(Change detection data)
************
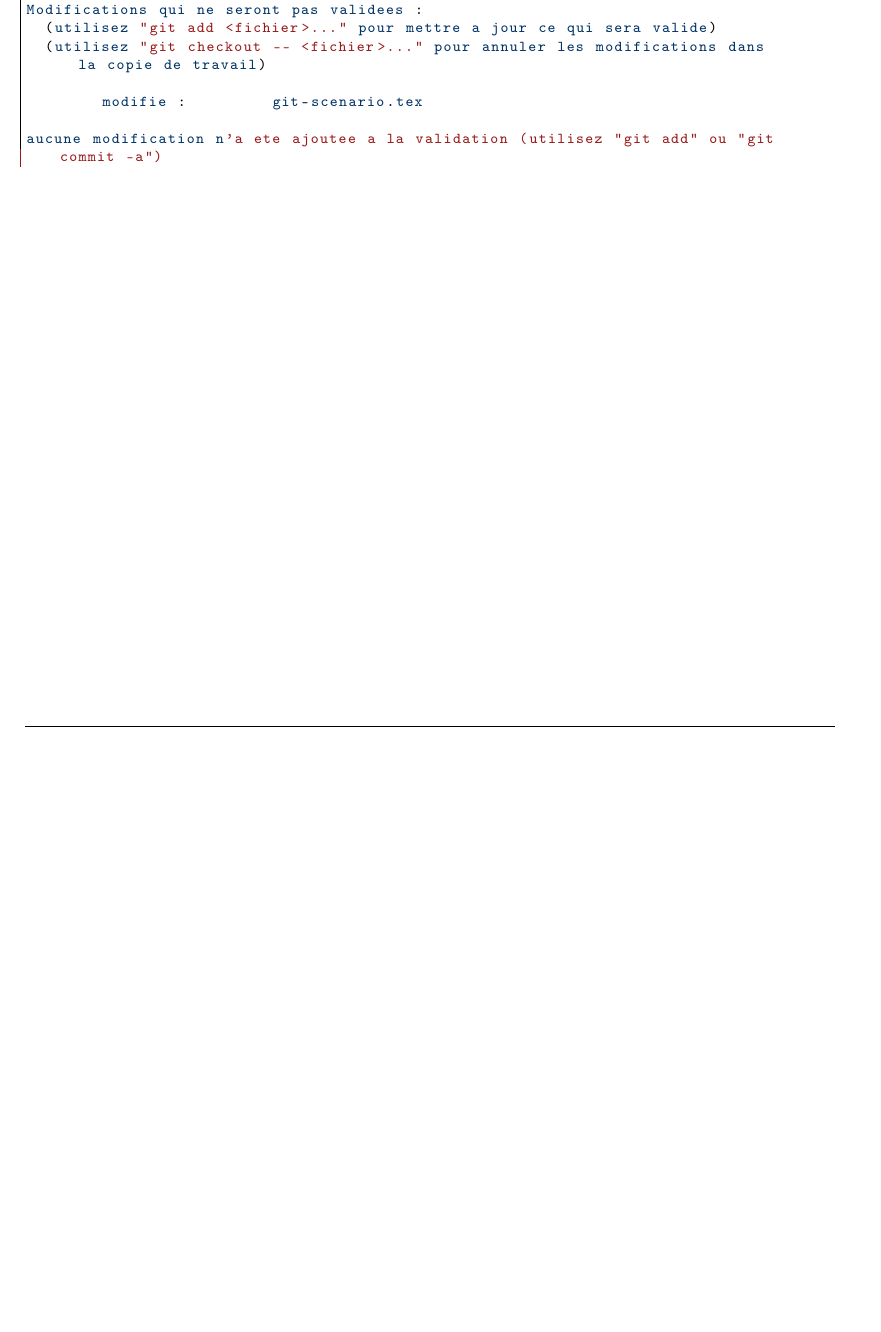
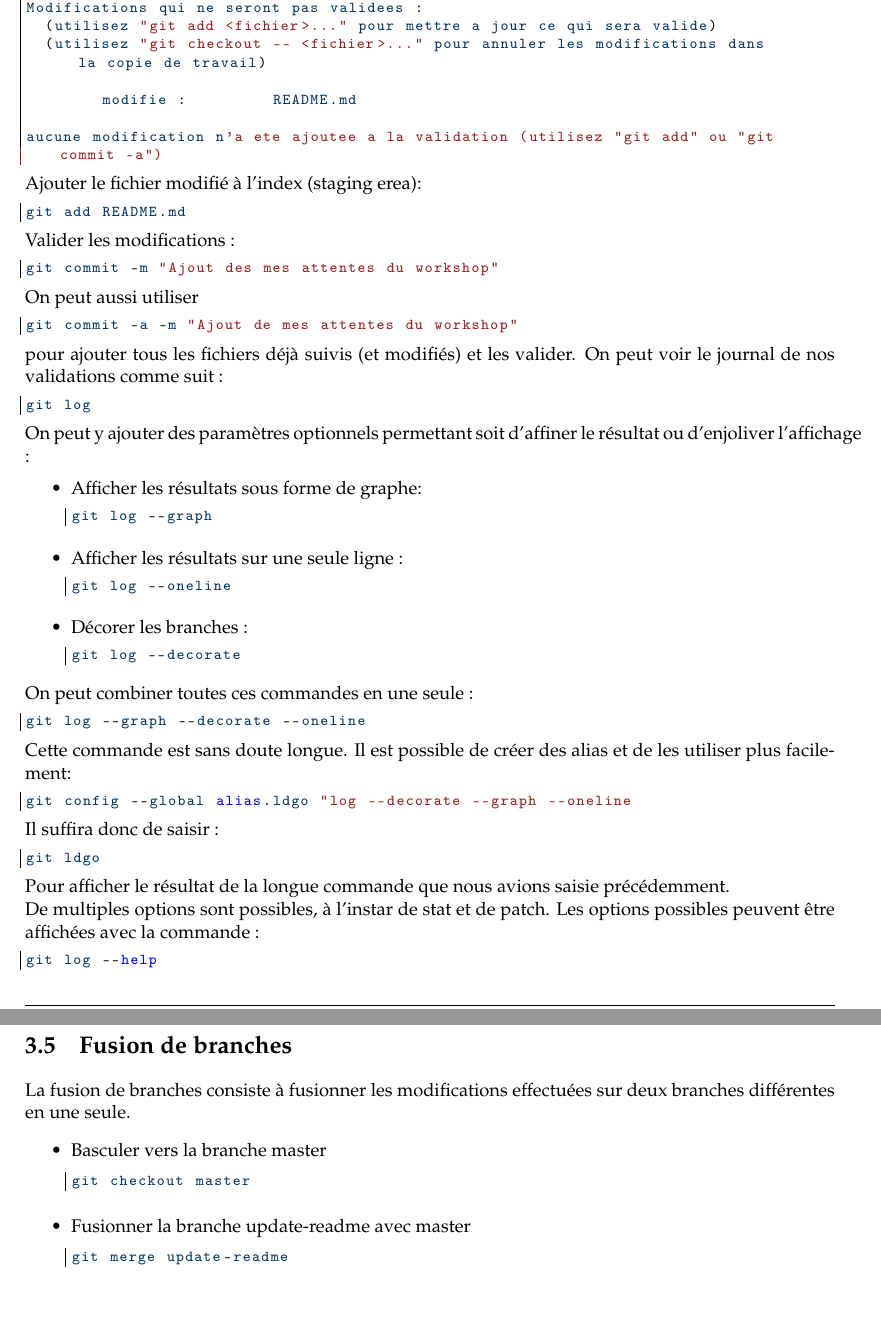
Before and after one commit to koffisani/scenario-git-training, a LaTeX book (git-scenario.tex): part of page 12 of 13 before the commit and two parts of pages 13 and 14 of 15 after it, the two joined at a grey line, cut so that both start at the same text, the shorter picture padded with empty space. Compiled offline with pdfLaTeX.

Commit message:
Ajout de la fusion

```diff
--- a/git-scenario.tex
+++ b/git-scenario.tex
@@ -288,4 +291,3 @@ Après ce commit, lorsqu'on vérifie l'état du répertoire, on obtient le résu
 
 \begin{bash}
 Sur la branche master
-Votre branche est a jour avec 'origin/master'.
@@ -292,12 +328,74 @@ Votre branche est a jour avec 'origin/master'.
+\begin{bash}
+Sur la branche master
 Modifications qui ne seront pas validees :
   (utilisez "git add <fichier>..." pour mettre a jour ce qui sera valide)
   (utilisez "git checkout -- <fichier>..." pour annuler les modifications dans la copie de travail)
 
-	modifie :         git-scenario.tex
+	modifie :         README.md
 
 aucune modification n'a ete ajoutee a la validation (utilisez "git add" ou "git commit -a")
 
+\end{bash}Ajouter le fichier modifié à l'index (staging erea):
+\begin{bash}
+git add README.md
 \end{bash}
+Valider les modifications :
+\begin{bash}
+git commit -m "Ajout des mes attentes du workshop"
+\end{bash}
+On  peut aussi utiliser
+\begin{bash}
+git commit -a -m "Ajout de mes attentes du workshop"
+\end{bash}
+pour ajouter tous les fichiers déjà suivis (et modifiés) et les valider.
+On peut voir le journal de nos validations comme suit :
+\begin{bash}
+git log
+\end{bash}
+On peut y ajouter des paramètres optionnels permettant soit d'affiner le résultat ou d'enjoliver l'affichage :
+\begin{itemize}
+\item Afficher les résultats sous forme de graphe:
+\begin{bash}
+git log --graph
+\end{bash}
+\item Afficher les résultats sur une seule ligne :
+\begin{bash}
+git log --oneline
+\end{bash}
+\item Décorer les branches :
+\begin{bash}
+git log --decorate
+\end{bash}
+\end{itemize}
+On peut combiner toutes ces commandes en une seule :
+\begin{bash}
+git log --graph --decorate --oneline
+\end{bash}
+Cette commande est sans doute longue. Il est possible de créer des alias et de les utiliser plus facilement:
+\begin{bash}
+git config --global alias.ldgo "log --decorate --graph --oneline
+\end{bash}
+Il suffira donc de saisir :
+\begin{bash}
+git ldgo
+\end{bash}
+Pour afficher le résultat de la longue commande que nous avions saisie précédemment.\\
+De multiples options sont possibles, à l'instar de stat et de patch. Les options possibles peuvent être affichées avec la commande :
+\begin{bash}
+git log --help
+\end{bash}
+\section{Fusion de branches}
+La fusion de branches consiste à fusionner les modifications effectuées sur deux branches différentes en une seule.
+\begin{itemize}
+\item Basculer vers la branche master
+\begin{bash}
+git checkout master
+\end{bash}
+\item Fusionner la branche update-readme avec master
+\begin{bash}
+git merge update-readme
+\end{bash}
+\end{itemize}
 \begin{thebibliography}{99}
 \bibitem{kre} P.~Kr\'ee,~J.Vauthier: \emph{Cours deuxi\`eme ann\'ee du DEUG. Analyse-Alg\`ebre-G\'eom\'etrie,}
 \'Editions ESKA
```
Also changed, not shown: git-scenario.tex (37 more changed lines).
************
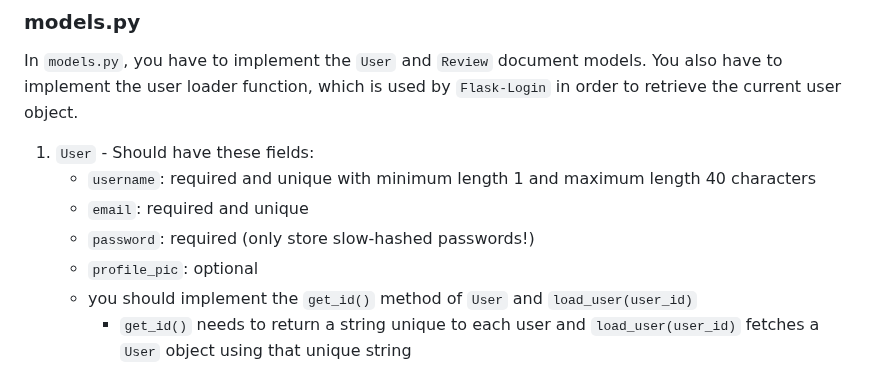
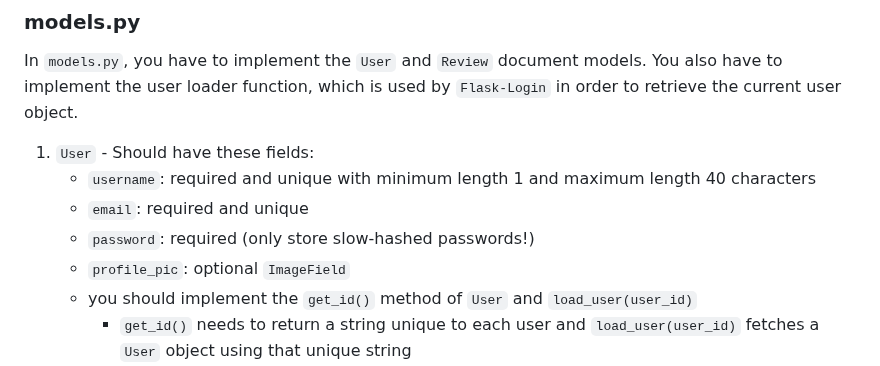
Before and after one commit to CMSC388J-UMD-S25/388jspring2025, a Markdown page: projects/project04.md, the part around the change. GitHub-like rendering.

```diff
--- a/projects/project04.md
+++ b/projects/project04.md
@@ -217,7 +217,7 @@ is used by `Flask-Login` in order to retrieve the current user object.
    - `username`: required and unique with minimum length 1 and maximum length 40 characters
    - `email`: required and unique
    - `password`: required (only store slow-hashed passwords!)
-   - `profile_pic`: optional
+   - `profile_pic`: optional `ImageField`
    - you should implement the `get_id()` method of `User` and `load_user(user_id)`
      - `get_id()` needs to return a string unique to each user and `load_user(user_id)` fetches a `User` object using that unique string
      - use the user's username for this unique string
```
************
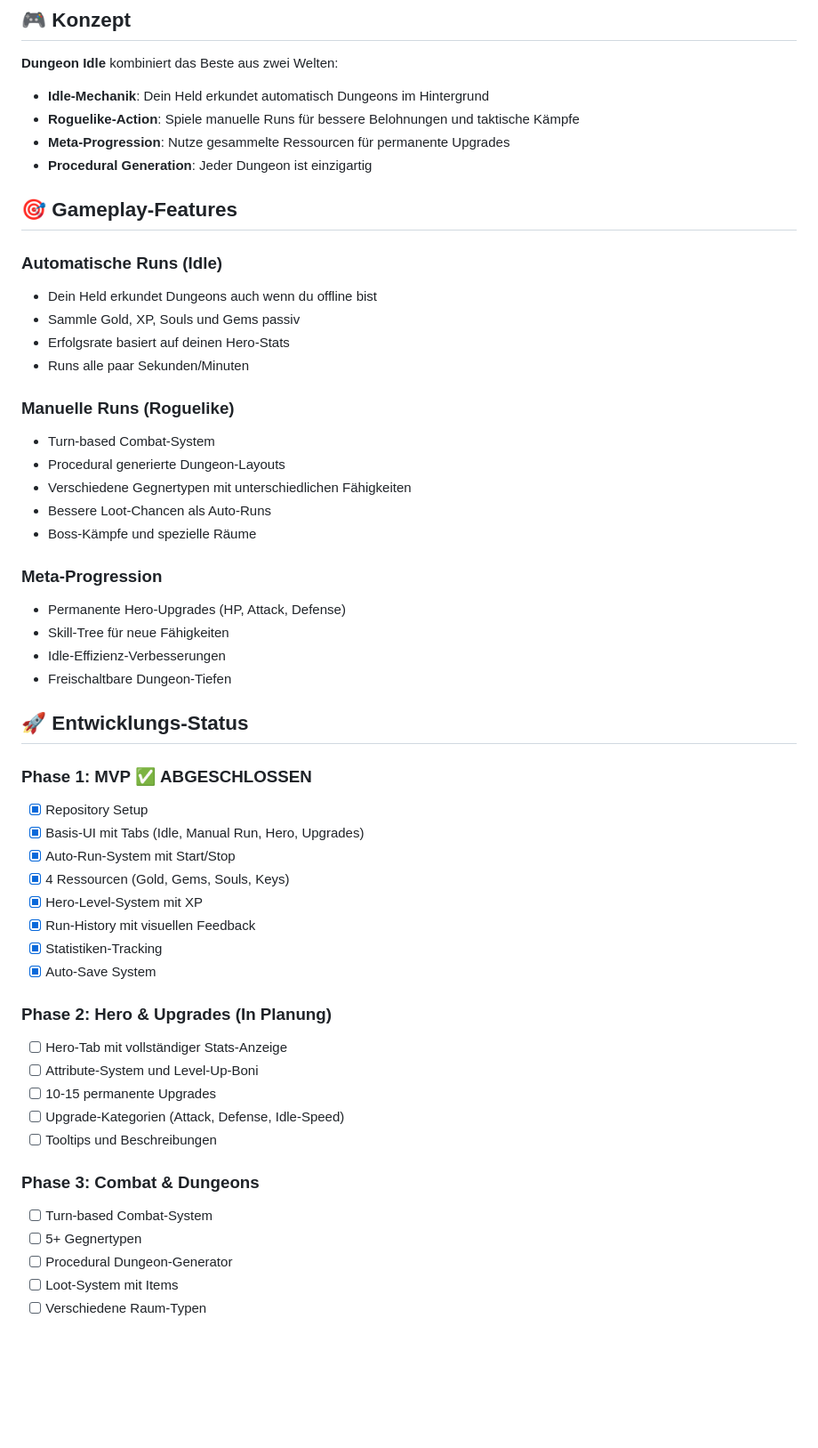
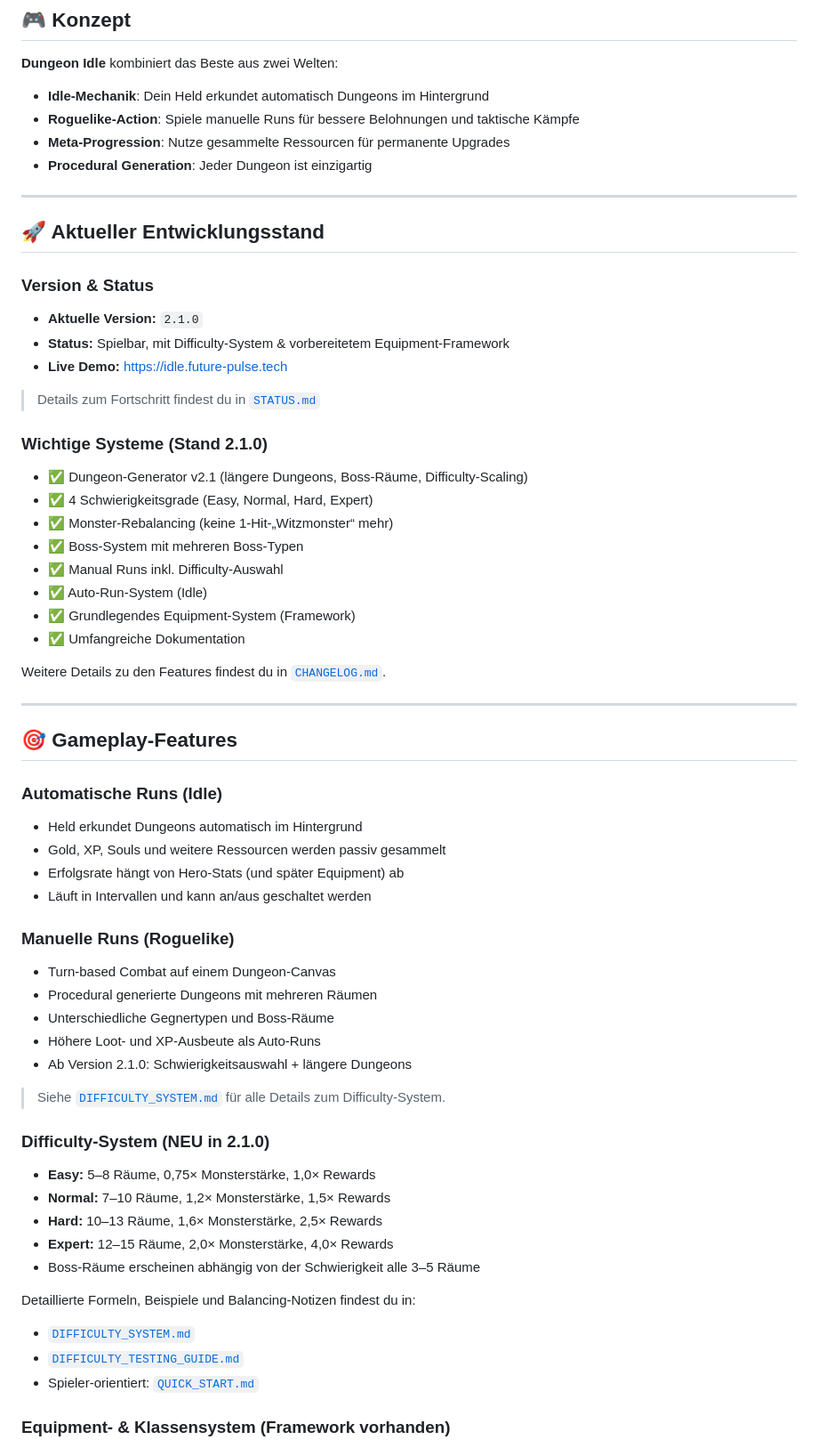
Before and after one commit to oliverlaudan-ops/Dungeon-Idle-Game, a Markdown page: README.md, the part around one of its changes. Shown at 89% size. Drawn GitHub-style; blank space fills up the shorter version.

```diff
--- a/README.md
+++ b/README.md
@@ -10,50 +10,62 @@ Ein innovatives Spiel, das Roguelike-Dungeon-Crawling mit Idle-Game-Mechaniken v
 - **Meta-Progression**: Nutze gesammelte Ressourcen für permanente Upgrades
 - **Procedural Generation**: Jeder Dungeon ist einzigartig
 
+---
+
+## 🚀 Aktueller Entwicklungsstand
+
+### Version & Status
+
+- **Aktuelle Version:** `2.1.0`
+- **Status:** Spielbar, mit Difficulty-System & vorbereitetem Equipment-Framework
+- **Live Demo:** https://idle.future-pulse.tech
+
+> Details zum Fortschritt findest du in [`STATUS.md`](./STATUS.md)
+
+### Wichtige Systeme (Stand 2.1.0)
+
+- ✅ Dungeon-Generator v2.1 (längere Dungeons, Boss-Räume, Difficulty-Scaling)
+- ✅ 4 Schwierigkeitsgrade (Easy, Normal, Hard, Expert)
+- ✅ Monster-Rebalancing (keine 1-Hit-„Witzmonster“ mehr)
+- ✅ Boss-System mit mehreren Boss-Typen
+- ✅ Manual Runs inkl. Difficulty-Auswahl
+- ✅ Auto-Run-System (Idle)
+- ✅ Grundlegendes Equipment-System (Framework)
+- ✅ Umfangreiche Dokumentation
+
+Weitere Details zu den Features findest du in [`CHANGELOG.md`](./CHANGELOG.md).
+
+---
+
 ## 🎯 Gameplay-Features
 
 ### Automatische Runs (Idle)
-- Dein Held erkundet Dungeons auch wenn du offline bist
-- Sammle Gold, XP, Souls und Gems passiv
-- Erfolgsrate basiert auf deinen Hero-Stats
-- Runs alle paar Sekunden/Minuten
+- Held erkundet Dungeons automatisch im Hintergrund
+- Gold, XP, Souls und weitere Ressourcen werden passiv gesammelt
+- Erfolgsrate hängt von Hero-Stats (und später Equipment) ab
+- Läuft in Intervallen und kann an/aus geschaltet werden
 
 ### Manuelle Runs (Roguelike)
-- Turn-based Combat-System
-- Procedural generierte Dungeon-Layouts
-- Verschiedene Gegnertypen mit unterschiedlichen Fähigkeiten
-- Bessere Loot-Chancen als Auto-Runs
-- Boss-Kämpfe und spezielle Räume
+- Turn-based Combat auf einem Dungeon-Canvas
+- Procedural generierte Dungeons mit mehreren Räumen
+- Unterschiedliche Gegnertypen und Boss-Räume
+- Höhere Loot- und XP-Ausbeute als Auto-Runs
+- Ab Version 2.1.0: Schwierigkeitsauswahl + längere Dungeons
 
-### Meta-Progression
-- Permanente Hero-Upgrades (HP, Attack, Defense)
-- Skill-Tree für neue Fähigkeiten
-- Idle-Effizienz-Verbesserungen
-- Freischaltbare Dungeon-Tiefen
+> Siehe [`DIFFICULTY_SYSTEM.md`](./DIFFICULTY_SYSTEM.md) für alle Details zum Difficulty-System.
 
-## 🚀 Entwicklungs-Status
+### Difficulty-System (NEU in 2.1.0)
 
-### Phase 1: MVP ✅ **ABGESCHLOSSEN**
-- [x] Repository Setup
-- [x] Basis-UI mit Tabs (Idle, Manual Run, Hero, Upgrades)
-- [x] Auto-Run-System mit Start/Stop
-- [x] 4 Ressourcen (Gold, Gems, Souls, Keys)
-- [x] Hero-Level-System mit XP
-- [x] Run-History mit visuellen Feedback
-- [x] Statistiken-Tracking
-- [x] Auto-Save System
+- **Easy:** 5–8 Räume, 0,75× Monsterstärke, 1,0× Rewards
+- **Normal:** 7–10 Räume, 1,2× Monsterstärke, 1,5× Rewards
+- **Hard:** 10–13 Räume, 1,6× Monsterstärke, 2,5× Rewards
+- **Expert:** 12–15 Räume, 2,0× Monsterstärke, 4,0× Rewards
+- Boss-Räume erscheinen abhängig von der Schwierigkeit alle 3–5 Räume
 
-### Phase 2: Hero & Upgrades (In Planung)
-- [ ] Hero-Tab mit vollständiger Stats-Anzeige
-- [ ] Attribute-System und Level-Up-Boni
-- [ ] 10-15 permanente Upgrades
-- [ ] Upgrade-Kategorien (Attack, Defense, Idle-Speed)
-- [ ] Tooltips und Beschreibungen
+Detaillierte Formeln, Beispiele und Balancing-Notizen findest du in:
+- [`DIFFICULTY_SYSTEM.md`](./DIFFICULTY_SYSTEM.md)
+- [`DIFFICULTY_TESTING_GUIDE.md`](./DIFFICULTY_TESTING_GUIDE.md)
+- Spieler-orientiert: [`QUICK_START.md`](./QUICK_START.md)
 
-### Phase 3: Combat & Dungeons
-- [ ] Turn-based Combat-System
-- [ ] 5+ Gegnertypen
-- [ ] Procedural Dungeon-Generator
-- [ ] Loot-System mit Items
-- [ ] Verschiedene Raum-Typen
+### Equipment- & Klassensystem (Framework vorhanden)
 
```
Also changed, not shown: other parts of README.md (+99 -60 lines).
************
» WHAT TO PRODUCE
With "scenario" as the string to match, show every line of the entries above that has it.

» TASK ANSWER
Before and after one commit to koffisani/scenario-git-training, a LaTeX book (git-scenario.tex): part of page 12 of 13 before the commit and two parts of pages 13 and 14 of 15 after it, the two joined at a grey line, cut so that both start at the same text, the shorter picture padded with empty space. Compiled offline with pdfLaTeX.
--- a/git-scenario.tex
+++ b/git-scenario.tex
-	modifie :         git-scenario.tex
Also changed, not shown: git-scenario.tex (37 more changed lines).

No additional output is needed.